/---

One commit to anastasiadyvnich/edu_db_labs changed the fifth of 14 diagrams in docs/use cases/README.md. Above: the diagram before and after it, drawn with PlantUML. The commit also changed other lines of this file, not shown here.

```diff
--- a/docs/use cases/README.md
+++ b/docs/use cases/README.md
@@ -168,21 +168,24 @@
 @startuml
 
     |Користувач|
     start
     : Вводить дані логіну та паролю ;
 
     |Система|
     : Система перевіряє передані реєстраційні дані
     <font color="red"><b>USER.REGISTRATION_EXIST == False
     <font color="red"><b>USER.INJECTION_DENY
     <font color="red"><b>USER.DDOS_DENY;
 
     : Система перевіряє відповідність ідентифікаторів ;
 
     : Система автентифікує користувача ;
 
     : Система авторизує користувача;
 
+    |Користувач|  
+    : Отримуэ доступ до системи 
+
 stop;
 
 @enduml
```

\---
/---

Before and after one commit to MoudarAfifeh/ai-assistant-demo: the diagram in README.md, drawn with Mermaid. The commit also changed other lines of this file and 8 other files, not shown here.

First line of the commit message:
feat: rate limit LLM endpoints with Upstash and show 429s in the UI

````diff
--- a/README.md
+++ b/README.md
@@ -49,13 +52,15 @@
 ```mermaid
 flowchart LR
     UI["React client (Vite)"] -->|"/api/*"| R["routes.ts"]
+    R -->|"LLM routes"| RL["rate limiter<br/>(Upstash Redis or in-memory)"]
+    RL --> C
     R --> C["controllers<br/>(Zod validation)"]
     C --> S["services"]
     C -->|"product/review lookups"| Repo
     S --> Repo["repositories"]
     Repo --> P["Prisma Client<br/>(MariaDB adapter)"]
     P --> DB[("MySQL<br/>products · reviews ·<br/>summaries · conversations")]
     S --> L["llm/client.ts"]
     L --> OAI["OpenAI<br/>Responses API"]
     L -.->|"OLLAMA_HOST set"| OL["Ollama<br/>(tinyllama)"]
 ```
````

\---

→ Problem requirements:
Filter the entries down to the lines with the word "README" in them.

→ Expected answer:
One commit to anastasiadyvnich/edu_db_labs changed the fifth of 14 diagrams in docs/use cases/README.md. Above: the diagram before and after it, drawn with PlantUML. The commit also changed other lines of this file, not shown here.
--- a/docs/use cases/README.md
+++ b/docs/use cases/README.md
Before and after one commit to MoudarAfifeh/ai-assistant-demo: the diagram in README.md, drawn with Mermaid. The commit also changed other lines of this file and 8 other files, not shown here.
--- a/README.md
+++ b/README.md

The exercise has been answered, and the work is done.